A proposed wind farm on Maryland’s Eastern Shore again faces the threat of a potentially project-killing delay because of worries that the whirling turbines could threaten a sensitive radar system at the nearby Patuxent Naval Air Station.
U.S. Sen. Barbara A. Mikulski (D-Md.), chairman of the Senate Appropriations Committee, has added language to the defense appropriation bill that could prevent the Navy from finalizing an agreement with the wind farm developers until researchers finish a study of the effects of the turbines and what could be done to mitigate them.
The study by MIT’s Lincoln Laboratory is scheduled for completion by next summer. Waiting until then would mean that Pioneer Green Energy, the company proposing the wind farm, would have to redo studies required to obtain permits and could miss a deadline to qualify for federal tax credits.

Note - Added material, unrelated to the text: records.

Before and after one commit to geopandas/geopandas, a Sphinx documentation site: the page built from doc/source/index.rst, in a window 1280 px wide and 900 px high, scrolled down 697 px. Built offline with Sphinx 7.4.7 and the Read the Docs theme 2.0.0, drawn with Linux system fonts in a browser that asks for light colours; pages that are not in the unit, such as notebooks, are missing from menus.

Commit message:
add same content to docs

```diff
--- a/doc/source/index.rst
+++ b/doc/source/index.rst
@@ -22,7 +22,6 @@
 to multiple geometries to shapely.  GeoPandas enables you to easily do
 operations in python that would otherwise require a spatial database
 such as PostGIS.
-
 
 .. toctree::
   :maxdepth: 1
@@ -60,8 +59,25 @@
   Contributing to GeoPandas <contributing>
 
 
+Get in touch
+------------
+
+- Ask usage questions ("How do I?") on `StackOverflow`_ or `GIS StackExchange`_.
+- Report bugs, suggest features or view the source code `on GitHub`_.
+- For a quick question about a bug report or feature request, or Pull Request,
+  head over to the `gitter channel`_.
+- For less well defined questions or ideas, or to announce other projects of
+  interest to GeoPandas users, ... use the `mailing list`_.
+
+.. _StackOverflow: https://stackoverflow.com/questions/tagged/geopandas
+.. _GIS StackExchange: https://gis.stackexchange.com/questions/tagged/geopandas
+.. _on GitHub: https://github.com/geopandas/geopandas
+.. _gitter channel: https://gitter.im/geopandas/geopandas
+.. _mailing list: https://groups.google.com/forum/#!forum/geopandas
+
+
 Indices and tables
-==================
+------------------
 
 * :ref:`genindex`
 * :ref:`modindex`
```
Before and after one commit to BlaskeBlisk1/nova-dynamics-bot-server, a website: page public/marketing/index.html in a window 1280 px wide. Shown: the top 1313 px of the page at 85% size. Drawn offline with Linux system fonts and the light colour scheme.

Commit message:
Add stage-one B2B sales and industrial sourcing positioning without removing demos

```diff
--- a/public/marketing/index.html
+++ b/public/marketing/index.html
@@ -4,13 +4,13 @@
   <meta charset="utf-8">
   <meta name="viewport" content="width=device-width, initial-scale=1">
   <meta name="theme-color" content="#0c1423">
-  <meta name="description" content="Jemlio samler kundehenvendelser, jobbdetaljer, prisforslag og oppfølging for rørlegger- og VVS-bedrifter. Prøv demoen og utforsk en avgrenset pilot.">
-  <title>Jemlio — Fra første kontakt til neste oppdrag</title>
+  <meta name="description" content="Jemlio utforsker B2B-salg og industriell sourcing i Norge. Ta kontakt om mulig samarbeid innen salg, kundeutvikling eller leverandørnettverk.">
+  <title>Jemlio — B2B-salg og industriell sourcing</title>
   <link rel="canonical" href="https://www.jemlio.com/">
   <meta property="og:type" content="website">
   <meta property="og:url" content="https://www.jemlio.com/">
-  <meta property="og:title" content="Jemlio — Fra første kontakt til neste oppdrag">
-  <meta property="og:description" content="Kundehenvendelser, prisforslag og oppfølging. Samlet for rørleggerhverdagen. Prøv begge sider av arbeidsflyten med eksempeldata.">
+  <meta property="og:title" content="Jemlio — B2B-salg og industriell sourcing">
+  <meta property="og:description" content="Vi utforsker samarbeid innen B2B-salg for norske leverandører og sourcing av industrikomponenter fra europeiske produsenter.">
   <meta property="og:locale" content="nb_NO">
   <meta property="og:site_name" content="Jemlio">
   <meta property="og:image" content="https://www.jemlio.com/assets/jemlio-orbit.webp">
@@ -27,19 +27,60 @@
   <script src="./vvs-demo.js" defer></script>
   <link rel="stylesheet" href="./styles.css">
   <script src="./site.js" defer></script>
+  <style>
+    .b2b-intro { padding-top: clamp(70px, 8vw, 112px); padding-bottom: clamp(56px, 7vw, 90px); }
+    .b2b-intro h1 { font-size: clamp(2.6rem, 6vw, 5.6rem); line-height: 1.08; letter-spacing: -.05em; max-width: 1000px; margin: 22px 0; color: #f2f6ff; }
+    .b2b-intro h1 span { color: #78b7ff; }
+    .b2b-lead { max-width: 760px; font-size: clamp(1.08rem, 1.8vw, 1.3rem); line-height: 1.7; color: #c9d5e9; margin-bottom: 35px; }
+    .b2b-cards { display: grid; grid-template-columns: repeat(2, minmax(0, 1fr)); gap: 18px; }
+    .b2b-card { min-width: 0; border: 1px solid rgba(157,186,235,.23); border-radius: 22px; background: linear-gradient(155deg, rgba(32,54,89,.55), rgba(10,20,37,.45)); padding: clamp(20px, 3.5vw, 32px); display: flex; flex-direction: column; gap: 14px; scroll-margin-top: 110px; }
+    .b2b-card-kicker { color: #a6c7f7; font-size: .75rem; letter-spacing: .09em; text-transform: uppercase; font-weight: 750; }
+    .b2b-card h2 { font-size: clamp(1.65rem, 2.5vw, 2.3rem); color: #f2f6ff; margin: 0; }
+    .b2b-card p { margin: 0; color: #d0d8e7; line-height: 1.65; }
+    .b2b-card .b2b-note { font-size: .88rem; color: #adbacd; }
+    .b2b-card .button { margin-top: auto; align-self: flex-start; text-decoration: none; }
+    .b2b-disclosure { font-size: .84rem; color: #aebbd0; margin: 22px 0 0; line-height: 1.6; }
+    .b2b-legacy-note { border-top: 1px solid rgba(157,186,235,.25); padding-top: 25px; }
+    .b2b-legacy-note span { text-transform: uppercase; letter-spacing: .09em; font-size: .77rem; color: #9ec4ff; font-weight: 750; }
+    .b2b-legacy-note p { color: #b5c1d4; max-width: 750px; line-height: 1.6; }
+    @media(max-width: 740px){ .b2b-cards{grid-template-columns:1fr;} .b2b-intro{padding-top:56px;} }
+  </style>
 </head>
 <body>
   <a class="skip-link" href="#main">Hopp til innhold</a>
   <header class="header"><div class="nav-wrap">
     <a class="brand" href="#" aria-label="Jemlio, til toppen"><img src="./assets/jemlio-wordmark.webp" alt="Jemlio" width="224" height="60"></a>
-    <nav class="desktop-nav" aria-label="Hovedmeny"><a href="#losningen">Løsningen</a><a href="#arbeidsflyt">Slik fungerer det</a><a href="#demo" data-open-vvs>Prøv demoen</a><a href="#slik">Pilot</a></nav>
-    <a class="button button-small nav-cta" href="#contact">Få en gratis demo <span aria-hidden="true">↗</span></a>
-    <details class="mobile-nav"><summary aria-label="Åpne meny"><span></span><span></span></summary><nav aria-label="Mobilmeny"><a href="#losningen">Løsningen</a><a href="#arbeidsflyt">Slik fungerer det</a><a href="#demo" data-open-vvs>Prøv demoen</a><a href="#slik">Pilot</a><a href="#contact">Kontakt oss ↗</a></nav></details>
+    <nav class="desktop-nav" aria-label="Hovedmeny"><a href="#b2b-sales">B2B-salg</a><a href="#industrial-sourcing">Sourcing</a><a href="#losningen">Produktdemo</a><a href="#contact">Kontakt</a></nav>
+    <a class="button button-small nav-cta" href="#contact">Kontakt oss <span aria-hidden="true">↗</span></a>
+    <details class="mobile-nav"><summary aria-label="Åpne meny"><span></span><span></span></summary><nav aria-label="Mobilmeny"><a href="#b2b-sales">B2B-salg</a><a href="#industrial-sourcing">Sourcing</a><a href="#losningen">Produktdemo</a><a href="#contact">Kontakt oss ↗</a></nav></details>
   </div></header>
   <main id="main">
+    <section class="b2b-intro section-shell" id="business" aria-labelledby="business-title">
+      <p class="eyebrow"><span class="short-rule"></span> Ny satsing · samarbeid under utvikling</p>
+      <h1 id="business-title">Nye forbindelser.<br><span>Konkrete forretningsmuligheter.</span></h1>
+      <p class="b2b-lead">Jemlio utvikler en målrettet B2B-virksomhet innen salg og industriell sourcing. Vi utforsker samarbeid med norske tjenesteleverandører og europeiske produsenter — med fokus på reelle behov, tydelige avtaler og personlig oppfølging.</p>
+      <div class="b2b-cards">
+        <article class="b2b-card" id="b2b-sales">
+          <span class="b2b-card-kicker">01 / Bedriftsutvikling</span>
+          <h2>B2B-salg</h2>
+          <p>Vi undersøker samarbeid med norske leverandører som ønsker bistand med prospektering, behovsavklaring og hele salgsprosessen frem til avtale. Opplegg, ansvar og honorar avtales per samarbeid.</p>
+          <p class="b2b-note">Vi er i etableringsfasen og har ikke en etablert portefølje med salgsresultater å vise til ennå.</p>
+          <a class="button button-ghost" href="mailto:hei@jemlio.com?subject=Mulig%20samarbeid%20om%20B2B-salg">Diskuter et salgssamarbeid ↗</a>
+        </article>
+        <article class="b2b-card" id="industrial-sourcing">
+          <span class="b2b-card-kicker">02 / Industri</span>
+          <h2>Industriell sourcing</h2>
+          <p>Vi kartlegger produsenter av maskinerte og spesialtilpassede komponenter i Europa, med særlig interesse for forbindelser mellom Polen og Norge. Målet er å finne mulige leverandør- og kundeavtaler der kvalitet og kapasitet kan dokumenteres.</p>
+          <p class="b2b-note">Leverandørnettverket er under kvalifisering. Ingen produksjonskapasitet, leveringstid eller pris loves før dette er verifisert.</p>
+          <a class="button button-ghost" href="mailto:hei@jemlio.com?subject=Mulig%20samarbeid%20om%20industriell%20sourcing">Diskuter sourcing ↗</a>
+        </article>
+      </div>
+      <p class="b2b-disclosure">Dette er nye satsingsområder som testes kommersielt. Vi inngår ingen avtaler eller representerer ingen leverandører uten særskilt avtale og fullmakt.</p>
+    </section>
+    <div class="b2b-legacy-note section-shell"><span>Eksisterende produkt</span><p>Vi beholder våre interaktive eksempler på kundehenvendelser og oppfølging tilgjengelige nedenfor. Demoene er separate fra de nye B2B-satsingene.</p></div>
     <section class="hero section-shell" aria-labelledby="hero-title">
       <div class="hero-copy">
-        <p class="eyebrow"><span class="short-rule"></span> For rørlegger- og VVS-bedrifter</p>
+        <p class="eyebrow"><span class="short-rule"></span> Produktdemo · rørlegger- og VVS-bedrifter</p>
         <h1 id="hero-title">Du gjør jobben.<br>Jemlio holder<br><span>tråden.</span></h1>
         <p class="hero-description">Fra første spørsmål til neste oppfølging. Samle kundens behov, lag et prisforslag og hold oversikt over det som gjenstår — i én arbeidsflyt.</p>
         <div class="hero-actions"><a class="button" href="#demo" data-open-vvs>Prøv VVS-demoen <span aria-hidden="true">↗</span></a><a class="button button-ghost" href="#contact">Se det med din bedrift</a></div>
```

Company officials have said for months that a significant delay would effectively kill the project.
The Appropriations Committee approved the bill with Mikulski’s language in July, but the bill has not gone to a vote on the Senate floor. The House of Representatives passed a defense appropriations bill earlier this year that did not include the language.
Legislation passed in Maryland’s General Assembly this year also would have delayed the project until after the MIT study was finished, but Gov. Martin O’Malley (D) vetoed that bill in May. The governor said at the time that there are already safeguards in place to protect the military base from the risks and concerns raised by opponents.
O’Malley also said the legislation would send “a chilling message” to the clean-energy industry if it became law. By 2022, Maryland wants 20 percent of its energy to come from renewable sources, a goal that would be most easily accomplished by increasing the number of renewable energy sources within the state.
A spokesman for O’Malley declined to comment on Mikulski’s legislative move.
Pioneer Green Energy has proposed spending $200 million to build at least 25 turbines in Somerset County. The project promises hundreds of construction jobs, and farmers who host turbines could get extra income.
But the whirling blades would interfere with a sensitive radar system that’s used to test the stealthiness of fighter jets at the base, commonly called Pax River. The base sits across the Chesapeake Bay from where the wind farm would be created.
The developers offered to turn the turbines off during test flights, an idea they say received initial approval from military leaders. Lawmakers who represent the area say that’s not a sufficient solution, however.
Some of the most vocal opponents of the wind farm are members of Maryland’s congressional delegation, including House Minority Whip Steny H. Hoyer (D), whose district includes Pax River. Hoyer urged military officials not to sign an agreement with the developers and testified in Annapolis in favor of the state legislation that would have delayed the project.
Mikulski and Sen. Benjamin L. Cardin (D-Md.) joined Hoyer in a letter to local lawmakers supporting a delay. Rep. Andy Harris — who represents the Eastern Shore and is Maryland’s lone Republican in Congress — also has raised concerns about the project, which he says wouldn’t provide the economic boon to the region that developers have promised.
Adam Cohen, a Pioneer Green Energy founder and vice president, said that he expects the Navy to continue to work toward an agreement despite the language that Mikulski added to the appropriations bill. He said that federal law requires the military to cooperate with alternative energy developers, which he believes outweighs the mention of the project in the appropriations bill.
“The language inserted by Senator Mikulski is not an appropriate reason for delay in the Navy putting its final signatures on our agreement,” Cohen said in a statement. “It’s time for this agreement and our project to move forward.”